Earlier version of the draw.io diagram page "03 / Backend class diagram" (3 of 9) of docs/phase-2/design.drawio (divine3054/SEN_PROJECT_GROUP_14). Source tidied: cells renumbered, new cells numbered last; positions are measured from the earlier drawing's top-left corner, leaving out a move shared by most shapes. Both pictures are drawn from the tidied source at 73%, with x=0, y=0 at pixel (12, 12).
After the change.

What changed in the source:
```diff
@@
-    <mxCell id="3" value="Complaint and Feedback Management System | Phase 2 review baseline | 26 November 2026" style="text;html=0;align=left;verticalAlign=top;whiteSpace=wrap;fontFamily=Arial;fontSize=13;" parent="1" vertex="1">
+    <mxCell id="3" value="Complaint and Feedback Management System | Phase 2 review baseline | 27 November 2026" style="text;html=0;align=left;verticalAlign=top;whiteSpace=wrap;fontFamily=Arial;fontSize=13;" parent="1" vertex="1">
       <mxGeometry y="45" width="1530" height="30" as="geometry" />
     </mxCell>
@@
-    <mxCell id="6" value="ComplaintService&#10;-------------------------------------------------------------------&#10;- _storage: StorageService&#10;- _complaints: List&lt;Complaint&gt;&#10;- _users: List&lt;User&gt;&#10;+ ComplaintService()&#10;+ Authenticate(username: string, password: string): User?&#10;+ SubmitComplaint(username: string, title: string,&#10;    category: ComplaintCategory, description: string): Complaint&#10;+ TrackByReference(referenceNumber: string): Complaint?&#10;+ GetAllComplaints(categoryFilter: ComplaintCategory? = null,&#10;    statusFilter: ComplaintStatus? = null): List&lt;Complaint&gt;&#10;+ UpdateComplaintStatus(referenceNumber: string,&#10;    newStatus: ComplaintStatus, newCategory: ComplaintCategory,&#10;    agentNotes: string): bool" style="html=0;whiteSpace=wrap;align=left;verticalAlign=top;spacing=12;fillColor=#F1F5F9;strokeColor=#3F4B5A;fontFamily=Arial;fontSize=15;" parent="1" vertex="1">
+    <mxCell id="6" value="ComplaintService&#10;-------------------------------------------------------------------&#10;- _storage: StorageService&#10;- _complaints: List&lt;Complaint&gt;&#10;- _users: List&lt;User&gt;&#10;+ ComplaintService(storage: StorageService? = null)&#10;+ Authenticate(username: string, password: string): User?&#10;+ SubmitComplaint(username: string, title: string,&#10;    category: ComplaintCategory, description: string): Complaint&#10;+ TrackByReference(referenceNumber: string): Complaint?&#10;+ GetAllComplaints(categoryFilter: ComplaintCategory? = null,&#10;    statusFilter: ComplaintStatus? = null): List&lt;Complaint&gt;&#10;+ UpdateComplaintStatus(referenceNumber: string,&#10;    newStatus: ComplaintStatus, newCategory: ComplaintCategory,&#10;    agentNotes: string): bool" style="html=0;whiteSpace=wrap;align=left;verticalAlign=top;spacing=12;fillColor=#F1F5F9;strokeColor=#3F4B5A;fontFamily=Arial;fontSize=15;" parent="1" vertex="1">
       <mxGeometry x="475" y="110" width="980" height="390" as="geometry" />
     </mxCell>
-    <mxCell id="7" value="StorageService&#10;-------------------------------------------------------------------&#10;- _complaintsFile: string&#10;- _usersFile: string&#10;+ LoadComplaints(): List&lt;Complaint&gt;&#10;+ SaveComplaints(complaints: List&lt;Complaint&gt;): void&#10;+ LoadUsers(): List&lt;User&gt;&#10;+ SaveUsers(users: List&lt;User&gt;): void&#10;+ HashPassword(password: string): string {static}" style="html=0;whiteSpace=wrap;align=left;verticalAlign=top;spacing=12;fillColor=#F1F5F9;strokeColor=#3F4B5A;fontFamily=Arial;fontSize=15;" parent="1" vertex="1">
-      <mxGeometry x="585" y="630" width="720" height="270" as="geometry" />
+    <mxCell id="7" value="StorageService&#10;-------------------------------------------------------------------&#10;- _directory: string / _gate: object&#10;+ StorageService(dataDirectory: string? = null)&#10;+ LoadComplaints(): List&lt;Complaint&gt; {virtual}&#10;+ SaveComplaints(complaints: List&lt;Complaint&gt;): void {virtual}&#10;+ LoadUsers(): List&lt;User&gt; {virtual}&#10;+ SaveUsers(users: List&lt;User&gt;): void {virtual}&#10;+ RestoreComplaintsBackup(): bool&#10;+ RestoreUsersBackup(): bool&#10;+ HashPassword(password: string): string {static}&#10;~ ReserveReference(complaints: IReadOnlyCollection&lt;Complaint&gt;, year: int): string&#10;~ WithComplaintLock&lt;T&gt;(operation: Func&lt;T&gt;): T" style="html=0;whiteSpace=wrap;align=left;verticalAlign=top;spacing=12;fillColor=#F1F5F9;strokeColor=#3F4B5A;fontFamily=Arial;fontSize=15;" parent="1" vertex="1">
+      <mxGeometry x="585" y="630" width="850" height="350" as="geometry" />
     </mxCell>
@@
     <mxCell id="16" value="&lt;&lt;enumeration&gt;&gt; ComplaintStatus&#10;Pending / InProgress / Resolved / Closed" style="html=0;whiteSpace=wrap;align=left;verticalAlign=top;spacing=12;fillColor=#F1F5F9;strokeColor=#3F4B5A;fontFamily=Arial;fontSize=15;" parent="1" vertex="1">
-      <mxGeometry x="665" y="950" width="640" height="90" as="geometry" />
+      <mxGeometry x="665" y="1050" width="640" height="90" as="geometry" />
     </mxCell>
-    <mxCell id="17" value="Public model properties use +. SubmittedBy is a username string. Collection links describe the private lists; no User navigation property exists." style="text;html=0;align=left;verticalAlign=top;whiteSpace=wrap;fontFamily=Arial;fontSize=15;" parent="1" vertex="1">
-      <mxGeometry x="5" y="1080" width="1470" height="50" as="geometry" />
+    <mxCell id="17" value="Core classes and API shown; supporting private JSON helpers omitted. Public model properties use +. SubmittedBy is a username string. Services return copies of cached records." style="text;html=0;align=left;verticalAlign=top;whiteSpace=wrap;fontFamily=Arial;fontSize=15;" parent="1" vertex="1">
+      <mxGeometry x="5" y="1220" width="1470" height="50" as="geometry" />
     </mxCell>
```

□ □ □

TASK TO CARRY OUT
All of the lines above are to be restated word for word.

SOLUTION TO THIS PROBLEM
Earlier version of the draw.io diagram page "03 / Backend class diagram" (3 of 9) of docs/phase-2/design.drawio (divine3054/SEN_PROJECT_GROUP_14). Source tidied: cells renumbered, new cells numbered last; positions are measured from the earlier drawing's top-left corner, leaving out a move shared by most shapes. Both pictures are drawn from the tidied source at 73%, with x=0, y=0 at pixel (12, 12).
After the change.

What changed in the source:
```diff
@@
-    <mxCell id="3" value="Complaint and Feedback Management System | Phase 2 review baseline | 26 November 2026" style="text;html=0;align=left;verticalAlign=top;whiteSpace=wrap;fontFamily=Arial;fontSize=13;" parent="1" vertex="1">
+    <mxCell id="3" value="Complaint and Feedback Management System | Phase 2 review baseline | 27 November 2026" style="text;html=0;align=left;verticalAlign=top;whiteSpace=wrap;fontFamily=Arial;fontSize=13;" parent="1" vertex="1">
       <mxGeometry y="45" width="1530" height="30" as="geometry" />
     </mxCell>
@@
-    <mxCell id="6" value="ComplaintService&#10;-------------------------------------------------------------------&#10;- _storage: StorageService&#10;- _complaints: List&lt;Complaint&gt;&#10;- _users: List&lt;User&gt;&#10;+ ComplaintService()&#10;+ Authenticate(username: string, password: string): User?&#10;+ SubmitComplaint(username: string, title: string,&#10;    category: ComplaintCategory, description: string): Complaint&#10;+ TrackByReference(referenceNumber: string): Complaint?&#10;+ GetAllComplaints(categoryFilter: ComplaintCategory? = null,&#10;    statusFilter: ComplaintStatus? = null): List&lt;Complaint&gt;&#10;+ UpdateComplaintStatus(referenceNumber: string,&#10;    newStatus: ComplaintStatus, newCategory: ComplaintCategory,&#10;    agentNotes: string): bool" style="html=0;whiteSpace=wrap;align=left;verticalAlign=top;spacing=12;fillColor=#F1F5F9;strokeColor=#3F4B5A;fontFamily=Arial;fontSize=15;" parent="1" vertex="1">
+    <mxCell id="6" value="ComplaintService&#10;-------------------------------------------------------------------&#10;- _storage: StorageService&#10;- _complaints: List&lt;Complaint&gt;&#10;- _users: List&lt;User&gt;&#10;+ ComplaintService(storage: StorageService? = null)&#10;+ Authenticate(username: string, password: string): User?&#10;+ SubmitComplaint(username: string, title: string,&#10;    category: ComplaintCategory, description: string): Complaint&#10;+ TrackByReference(referenceNumber: string): Complaint?&#10;+ GetAllComplaints(categoryFilter: ComplaintCategory? = null,&#10;    statusFilter: ComplaintStatus? = null): List&lt;Complaint&gt;&#10;+ UpdateComplaintStatus(referenceNumber: string,&#10;    newStatus: ComplaintStatus, newCategory: ComplaintCategory,&#10;    agentNotes: string): bool" style="html=0;whiteSpace=wrap;align=left;verticalAlign=top;spacing=12;fillColor=#F1F5F9;strokeColor=#3F4B5A;fontFamily=Arial;fontSize=15;" parent="1" vertex="1">
       <mxGeometry x="475" y="110" width="980" height="390" as="geometry" />
     </mxCell>
-    <mxCell id="7" value="StorageService&#10;-------------------------------------------------------------------&#10;- _complaintsFile: string&#10;- _usersFile: string&#10;+ LoadComplaints(): List&lt;Complaint&gt;&#10;+ SaveComplaints(complaints: List&lt;Complaint&gt;): void&#10;+ LoadUsers(): List&lt;User&gt;&#10;+ SaveUsers(users: List&lt;User&gt;): void&#10;+ HashPassword(password: string): string {static}" style="html=0;whiteSpace=wrap;align=left;verticalAlign=top;spacing=12;fillColor=#F1F5F9;strokeColor=#3F4B5A;fontFamily=Arial;fontSize=15;" parent="1" vertex="1">
-      <mxGeometry x="585" y="630" width="720" height="270" as="geometry" />
+    <mxCell id="7" value="StorageService&#10;-------------------------------------------------------------------&#10;- _directory: string / _gate: object&#10;+ StorageService(dataDirectory: string? = null)&#10;+ LoadComplaints(): List&lt;Complaint&gt; {virtual}&#10;+ SaveComplaints(complaints: List&lt;Complaint&gt;): void {virtual}&#10;+ LoadUsers(): List&lt;User&gt; {virtual}&#10;+ SaveUsers(users: List&lt;User&gt;): void {virtual}&#10;+ RestoreComplaintsBackup(): bool&#10;+ RestoreUsersBackup(): bool&#10;+ HashPassword(password: string): string {static}&#10;~ ReserveReference(complaints: IReadOnlyCollection&lt;Complaint&gt;, year: int): string&#10;~ WithComplaintLock&lt;T&gt;(operation: Func&lt;T&gt;): T" style="html=0;whiteSpace=wrap;align=left;verticalAlign=top;spacing=12;fillColor=#F1F5F9;strokeColor=#3F4B5A;fontFamily=Arial;fontSize=15;" parent="1" vertex="1">
+      <mxGeometry x="585" y="630" width="850" height="350" as="geometry" />
     </mxCell>
@@
     <mxCell id="16" value="&lt;&lt;enumeration&gt;&gt; ComplaintStatus&#10;Pending / InProgress / Resolved / Closed" style="html=0;whiteSpace=wrap;align=left;verticalAlign=top;spacing=12;fillColor=#F1F5F9;strokeColor=#3F4B5A;fontFamily=Arial;fontSize=15;" parent="1" vertex="1">
-      <mxGeometry x="665" y="950" width="640" height="90" as="geometry" />
+      <mxGeometry x="665" y="1050" width="640" height="90" as="geometry" />
     </mxCell>
-    <mxCell id="17" value="Public model properties use +. SubmittedBy is a username string. Collection links describe the private lists; no User navigation property exists." style="text;html=0;align=left;verticalAlign=top;whiteSpace=wrap;fontFamily=Arial;fontSize=15;" parent="1" vertex="1">
-      <mxGeometry x="5" y="1080" width="1470" height="50" as="geometry" />
+    <mxCell id="17" value="Core classes and API shown; supporting private JSON helpers omitted. Public model properties use +. SubmittedBy is a username string. Services return copies of cached records." style="text;html=0;align=left;verticalAlign=top;whiteSpace=wrap;fontFamily=Arial;fontSize=15;" parent="1" vertex="1">
+      <mxGeometry x="5" y="1220" width="1470" height="50" as="geometry" />
     </mxCell>
```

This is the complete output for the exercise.